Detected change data
◇ ◇ ◇ ◇ ◇ ◇ ◇

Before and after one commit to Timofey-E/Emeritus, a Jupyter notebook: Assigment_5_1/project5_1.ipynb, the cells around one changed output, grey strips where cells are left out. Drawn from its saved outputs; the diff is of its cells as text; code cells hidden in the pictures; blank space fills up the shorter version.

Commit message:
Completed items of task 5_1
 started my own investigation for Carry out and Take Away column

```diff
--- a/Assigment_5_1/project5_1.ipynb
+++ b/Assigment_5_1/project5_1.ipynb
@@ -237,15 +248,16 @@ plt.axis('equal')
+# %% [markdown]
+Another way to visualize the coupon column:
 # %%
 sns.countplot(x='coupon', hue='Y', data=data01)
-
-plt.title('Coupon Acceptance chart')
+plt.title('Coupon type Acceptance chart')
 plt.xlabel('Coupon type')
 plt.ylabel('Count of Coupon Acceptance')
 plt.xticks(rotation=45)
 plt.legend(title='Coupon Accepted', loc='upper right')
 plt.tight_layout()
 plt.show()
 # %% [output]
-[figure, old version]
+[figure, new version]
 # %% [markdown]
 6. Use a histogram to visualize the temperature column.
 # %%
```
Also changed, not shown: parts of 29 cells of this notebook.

◇ ◇ ◇ ◇ ◇ ◇ ◇

* [What this task involves]: Print the records verbatim, stopping after the "Completed items of task 5_1" line.

* [Result of this exercise]:
Before and after one commit to Timofey-E/Emeritus, a Jupyter notebook: Assigment_5_1/project5_1.ipynb, the cells around one changed output, grey strips where cells are left out. Drawn from its saved outputs; the diff is of its cells as text; code cells hidden in the pictures; blank space fills up the shorter version.

Commit message:
Completed items of task 5_1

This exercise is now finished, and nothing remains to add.